▸ **PROVIDED ENTRIES**:
════════════════
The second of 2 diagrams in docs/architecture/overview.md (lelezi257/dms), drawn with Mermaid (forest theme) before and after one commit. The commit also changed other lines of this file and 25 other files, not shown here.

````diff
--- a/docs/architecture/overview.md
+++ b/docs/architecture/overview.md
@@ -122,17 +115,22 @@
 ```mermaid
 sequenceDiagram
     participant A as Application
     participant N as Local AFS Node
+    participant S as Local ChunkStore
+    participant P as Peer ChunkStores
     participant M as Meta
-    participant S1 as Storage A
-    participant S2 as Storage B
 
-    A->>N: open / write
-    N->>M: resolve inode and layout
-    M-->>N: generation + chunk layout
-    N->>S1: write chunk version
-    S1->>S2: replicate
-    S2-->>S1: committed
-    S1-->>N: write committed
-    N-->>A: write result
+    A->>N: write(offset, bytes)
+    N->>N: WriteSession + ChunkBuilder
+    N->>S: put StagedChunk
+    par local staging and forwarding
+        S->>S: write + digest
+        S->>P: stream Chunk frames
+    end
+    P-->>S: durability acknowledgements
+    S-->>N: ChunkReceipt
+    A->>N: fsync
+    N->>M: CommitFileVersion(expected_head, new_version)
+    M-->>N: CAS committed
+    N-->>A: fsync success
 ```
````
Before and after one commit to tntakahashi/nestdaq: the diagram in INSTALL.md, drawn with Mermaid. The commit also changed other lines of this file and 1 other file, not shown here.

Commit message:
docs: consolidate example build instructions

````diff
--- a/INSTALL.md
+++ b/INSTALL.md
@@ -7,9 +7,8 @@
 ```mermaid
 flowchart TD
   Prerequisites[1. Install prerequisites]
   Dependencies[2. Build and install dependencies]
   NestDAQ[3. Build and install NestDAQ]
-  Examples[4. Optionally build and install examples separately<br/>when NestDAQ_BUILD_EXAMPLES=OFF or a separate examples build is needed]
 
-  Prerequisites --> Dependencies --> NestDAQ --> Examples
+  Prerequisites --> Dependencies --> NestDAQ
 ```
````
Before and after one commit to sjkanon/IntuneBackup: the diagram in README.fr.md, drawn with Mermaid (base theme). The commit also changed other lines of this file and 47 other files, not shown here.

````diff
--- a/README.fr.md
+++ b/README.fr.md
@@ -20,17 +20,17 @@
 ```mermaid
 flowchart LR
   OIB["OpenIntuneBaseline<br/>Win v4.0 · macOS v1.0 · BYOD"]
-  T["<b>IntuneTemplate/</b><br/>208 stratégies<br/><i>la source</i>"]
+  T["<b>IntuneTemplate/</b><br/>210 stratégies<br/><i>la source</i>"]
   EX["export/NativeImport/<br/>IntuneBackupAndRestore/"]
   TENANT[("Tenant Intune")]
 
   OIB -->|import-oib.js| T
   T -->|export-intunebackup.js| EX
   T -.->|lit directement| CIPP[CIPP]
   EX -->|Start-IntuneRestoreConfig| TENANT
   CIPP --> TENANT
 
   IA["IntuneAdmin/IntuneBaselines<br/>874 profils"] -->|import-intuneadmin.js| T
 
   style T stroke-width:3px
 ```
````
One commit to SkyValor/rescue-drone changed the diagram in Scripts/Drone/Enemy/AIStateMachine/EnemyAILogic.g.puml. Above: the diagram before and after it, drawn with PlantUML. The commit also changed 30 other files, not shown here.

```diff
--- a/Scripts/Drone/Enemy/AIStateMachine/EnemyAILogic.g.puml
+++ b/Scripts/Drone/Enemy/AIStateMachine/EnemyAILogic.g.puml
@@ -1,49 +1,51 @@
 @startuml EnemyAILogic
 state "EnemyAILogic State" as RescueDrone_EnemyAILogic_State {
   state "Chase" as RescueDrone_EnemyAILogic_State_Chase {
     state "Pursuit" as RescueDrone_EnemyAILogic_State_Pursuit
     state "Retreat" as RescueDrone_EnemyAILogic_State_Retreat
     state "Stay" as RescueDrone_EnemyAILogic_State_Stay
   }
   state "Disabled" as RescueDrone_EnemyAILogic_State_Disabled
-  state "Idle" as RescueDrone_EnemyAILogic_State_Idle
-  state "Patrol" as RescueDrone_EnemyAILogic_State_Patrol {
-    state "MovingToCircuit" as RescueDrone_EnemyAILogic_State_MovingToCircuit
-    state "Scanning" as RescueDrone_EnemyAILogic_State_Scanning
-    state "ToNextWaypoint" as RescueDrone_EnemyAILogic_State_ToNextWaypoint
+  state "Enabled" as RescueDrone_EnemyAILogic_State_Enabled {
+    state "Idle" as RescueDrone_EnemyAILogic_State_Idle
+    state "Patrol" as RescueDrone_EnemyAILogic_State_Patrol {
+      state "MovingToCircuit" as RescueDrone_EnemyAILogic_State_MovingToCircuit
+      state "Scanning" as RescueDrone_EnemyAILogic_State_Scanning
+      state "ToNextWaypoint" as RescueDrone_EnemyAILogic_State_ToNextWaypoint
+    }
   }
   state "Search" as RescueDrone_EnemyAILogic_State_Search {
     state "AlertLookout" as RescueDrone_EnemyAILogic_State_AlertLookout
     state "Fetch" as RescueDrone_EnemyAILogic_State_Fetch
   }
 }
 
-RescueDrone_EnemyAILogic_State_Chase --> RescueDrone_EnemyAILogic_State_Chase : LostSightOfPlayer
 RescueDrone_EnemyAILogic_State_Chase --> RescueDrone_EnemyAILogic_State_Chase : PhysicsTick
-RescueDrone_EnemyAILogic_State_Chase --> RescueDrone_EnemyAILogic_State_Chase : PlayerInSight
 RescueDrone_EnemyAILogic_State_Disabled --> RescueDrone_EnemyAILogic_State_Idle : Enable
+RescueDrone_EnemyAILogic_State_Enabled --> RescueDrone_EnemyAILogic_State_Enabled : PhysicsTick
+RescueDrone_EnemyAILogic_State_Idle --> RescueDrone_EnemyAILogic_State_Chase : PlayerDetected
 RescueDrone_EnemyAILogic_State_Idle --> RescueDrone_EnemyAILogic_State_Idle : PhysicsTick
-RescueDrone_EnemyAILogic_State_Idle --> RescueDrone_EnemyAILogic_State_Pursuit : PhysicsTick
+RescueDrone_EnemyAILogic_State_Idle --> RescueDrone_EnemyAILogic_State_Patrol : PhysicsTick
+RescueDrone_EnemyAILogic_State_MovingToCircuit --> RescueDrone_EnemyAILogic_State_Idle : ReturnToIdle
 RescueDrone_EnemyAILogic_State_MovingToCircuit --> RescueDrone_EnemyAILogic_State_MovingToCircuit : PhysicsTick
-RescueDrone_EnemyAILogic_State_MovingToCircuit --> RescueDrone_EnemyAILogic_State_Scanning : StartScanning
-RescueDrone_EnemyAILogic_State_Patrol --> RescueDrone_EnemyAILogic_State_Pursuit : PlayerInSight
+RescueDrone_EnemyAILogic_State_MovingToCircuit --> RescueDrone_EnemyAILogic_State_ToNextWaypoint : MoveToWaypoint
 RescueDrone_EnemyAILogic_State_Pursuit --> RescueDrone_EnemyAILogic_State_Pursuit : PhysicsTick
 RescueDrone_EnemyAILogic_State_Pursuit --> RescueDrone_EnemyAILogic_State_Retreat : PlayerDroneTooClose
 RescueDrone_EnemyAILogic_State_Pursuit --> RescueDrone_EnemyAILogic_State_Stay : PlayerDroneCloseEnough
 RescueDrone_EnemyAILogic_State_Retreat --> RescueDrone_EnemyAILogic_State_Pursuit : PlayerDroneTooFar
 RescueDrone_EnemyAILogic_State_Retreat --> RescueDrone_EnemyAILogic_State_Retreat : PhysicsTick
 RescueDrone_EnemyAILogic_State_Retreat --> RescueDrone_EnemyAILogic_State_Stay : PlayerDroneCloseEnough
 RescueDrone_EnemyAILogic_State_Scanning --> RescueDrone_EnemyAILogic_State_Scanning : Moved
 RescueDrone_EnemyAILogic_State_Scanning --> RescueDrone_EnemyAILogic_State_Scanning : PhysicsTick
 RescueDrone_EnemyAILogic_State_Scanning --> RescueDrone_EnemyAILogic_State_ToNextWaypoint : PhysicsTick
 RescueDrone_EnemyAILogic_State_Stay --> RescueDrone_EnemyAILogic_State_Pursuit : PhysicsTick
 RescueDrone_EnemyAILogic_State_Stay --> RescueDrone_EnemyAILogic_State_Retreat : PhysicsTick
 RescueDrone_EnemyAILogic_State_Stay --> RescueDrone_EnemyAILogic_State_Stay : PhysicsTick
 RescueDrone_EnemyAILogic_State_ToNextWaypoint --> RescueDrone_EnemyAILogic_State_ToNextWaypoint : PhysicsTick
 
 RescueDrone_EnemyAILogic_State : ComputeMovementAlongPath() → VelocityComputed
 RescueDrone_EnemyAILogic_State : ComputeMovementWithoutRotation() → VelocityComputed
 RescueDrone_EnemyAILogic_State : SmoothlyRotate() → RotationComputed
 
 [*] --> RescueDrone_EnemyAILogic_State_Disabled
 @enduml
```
════════════════
▸ **EXERCISE DETAILS**:
Every line above that holds the string "after" should be copied into the answer.

▸ **EXERCISE RESPONSE**:
The second of 2 diagrams in docs/architecture/overview.md (lelezi257/dms), drawn with Mermaid (forest theme) before and after one commit. The commit also changed other lines of this file and 25 other files, not shown here.
Before and after one commit to tntakahashi/nestdaq: the diagram in INSTALL.md, drawn with Mermaid. The commit also changed other lines of this file and 1 other file, not shown here.
Before and after one commit to sjkanon/IntuneBackup: the diagram in README.fr.md, drawn with Mermaid (base theme). The commit also changed other lines of this file and 47 other files, not shown here.
One commit to SkyValor/rescue-drone changed the diagram in Scripts/Drone/Enemy/AIStateMachine/EnemyAILogic.g.puml. Above: the diagram before and after it, drawn with PlantUML. The commit also changed 30 other files, not shown here.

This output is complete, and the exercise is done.